macOS Basics: Understanding User Accounts

Lesson 7: Understanding User Accounts


What are user accounts?

A user account allows you to sign in to your computer. By default, your Mac already has one user account, which you were required to create when you set up your computer. If you plan to share your computer with others, you can create a separate user account for each person.

Watch the video below to learn more about user accounts.

Why have separate user accounts?

At this point, you may be wondering why you might even need to use separate user accounts. If you're sharing a computer with multiple people—for example, with your family or at the office—user accounts allow everyone to save their own files, preferences, and settings without affecting other computer users. When you start your computer, you'll be able to choose which account you want to use.

Administrator, Standard, and Managed accounts

Before you create new user accounts, it's important to understand the different types.

  • Administrator: Administrator accounts are special accounts that are used for making changes to system settings or managing others' accounts. They have full access to every setting on the computer. Every computer will have at least one Administrator account, and if you're the owner you should already have a password to this account.
  • Standard: Standard accounts are the basic accounts you use for normal everyday tasks. As a Standard user, you can do just about anything you would need to do, like running software and personalizing your desktop.
  • Managed: Managed accounts are the only ones that can have parental controls. You can create a Managed account for each child, then go to the Parental Controls settings in your System Preferences to set website restrictions, time limits, and more. You can also convert a Standard account into a Managed account by enabling parental controls.
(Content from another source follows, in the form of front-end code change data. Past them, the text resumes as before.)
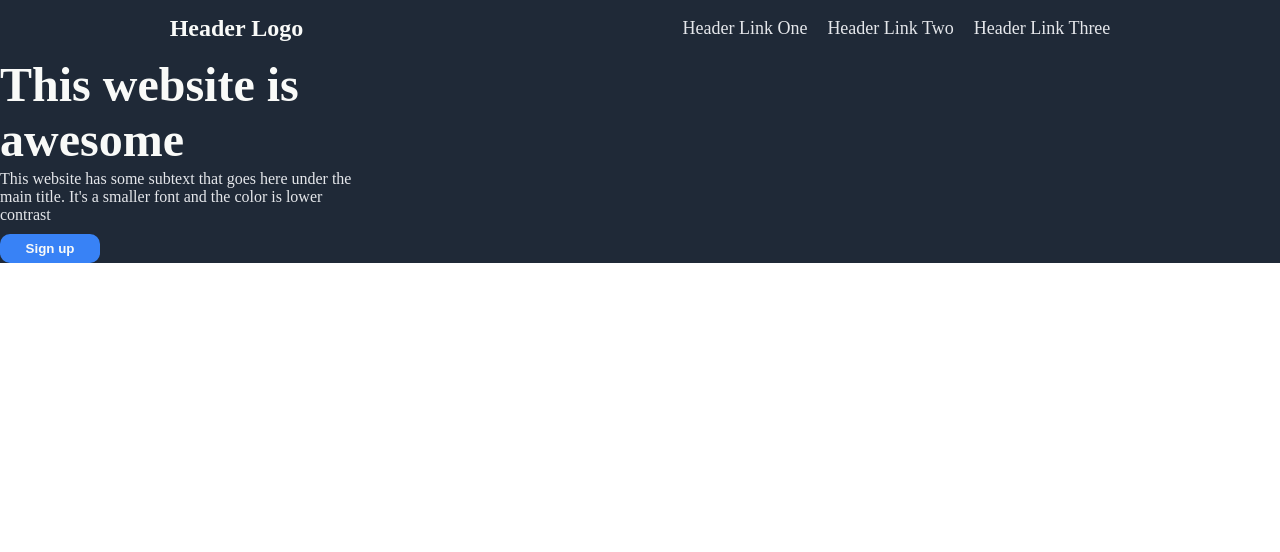
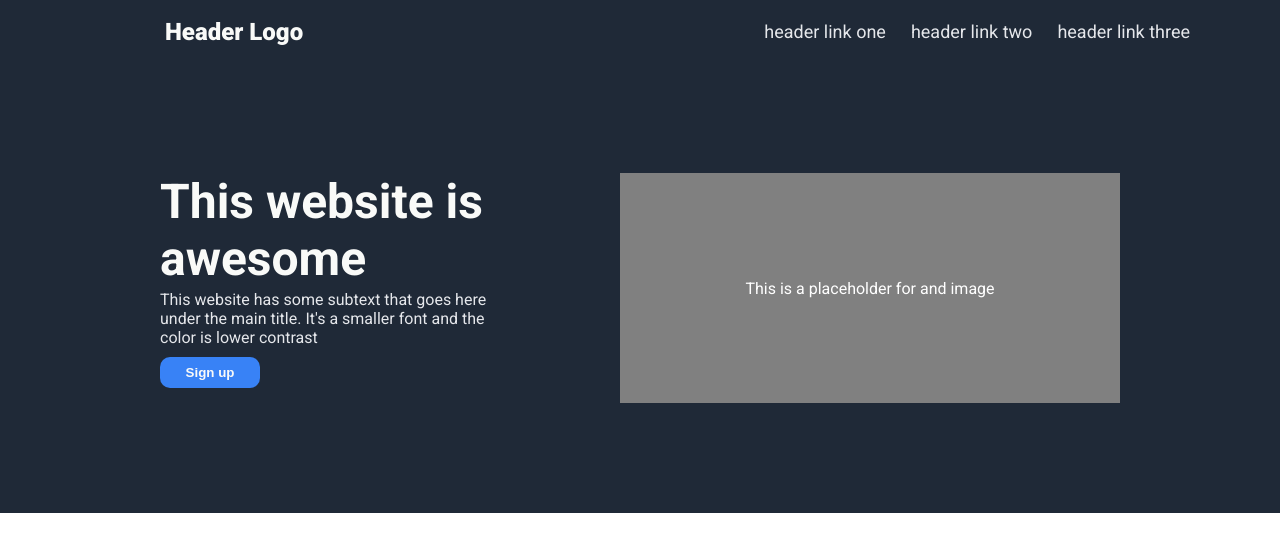
Before and after one commit to demense/landing-page, a plain HTML site: page index.html in a window 1280 px wide. Drawn offline with Linux system fonts and the light colour scheme.

Commit message:
Finalize header styles

```diff
--- a/index.html
+++ b/index.html
@@ -8,14 +8,17 @@
 </head>
 <body>
     <div class="header">
+        <div class="header-content">
             <div class="header-logo">Header Logo</div>
             <ul>
-            <li>Header Link One</li>
-            <li>Header Link Two</li>
-            <li>Header Link Three</li>
+                <li>header link one</li>
+                <li>header link two</li>
+                <li>header link three</li>
             </ul>
         </div>
+    </div>
     <div class="hero">
+        <div class="hero-content">
             <div class="hero-right-side">
                 <h1 class="hero-title">
                     This website is awesome
@@ -27,6 +30,10 @@
                     Sign up
                 </button>
             </div>
+            <div class="hero-left-side">
+                <p>This is a placeholder for and image</p>
+            </div>
+        </div>
     </div>
 </body>
 </html>
--- a/styles.css
+++ b/styles.css
@@ -1,39 +1,62 @@
+@import url('https://fonts.googleapis.com/css2?family=Roboto:ital,wght@0,100;0,300;0,400;0,500;0,700;0,900;1,100;1,300;1,400;1,500;1,700;1,900&display=swap');
+
 html, body {
     height: 100vh;
     width: 100vw;
     margin: 0px;
+    font-family: 'Roboto','Segoe UI', Tahoma, Verdana, sans-serif;
 }
 
-div.header {
+.header {
     display: flex;
     align-items: center;
-    justify-content: space-around;
+    justify-content: center;
+    padding: 3px 0px 3px 0px;
     background-color: #1F2937;
+}
+
+.header-content {
+    width: 1100px;
+    display: flex;
+    align-items: center;
+    justify-content: space-between;
 }
 
 .header-logo {
     font-size: 24px;
-    font-weight: bolder;
+    font-weight: 900;
     color: #F9FAF8;
+    margin-left: 75px;
 }
 
 ul {
     display: flex;
-    gap: 20px;
+    gap: 25px;
+    padding: 0px;
     list-style: none;
     color: #E5E7EB;
     font-size: 18px;
 }
 
 .hero {
+    display: flex;
+    justify-content: space-around;
+    align-items: center;
     background-color: #1F2937;
+    height: 450px;
+}
+
+.hero-content {
+    display: flex;
+    align-items: center;
+    gap: 100px;
 }
 
 .hero-right-side {
     display: flex;
     flex-direction: column;
     width: 360px;
-
+    height: 230px;
 }
 
 .hero-title {
@@ -51,8 +74,18 @@ ul {
     background-color: #3882F6;
     color: #F9FAF8;
     font-weight: bold;
+    padding: 8px 16px;
     width: 100px;
-    padding: 7px;
     border-radius: 10px;
     border: 0px;
 }
+
+.hero-left-side {
+    display: flex;
+    justify-content: center;
+    align-items: center;
+    width: 500px;
+    height: 230px;
+    background-color: gray;
+    color: white;
+}
```
Lines whose indentation alone changed are shown as unchanged.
Generally, it's safer to be signed in to a Standard account than an Administrator account. If you're signed in as an Administrator, it may actually make it easier for an unauthorized user to make changes to your computer. Because of this, you may want to create a Standard account for yourself, even if you're not sharing the computer with anyone. You'll still be able to make Administrator-level changes; you'll just need to provide your Administrator password when making these changes.

To create a new user account:

  1. Use the Apple icon to navigate to System Preferences, then select Users & Groups.
    screenshot of selecting Users & Groups from the System Preferences menu

  2. Locate the Lock icon in the lower-left corner of the window. It will either be open or closed.
    screenshot of the lock icon in the Users & Groups menu

  3. If the lock icon is closed, you will need to click it and type your password to make changes. When you're done, click Unlock.
    screenshot of entering login credentials to unlock the User & Groups preferences

  4. Click the button with the plus sign (+) to begin creating a new account.
    screenshot of clicking the plus sign to add an account

  5. Choose the account type from the drop-down menu.
    screenshot of selecting an account type

  6. Type a Full Name and Password for the new account (the Account name will appear automatically). In the Verify field, type the password again. If you want, you can type a Password hint to help you remember it. When you are done, click Create User.
    screenshot of a completed form with a username and password

To switch to a different account:

  1. Click the Apple icon, then select Log Out.
    screenshot of clicking Log Out from the Apple menu

  2. A sign-in screen will appear. Enter the desired user name and password, then press Enter. In some versions of macOS, you may need to select the user account before typing the password.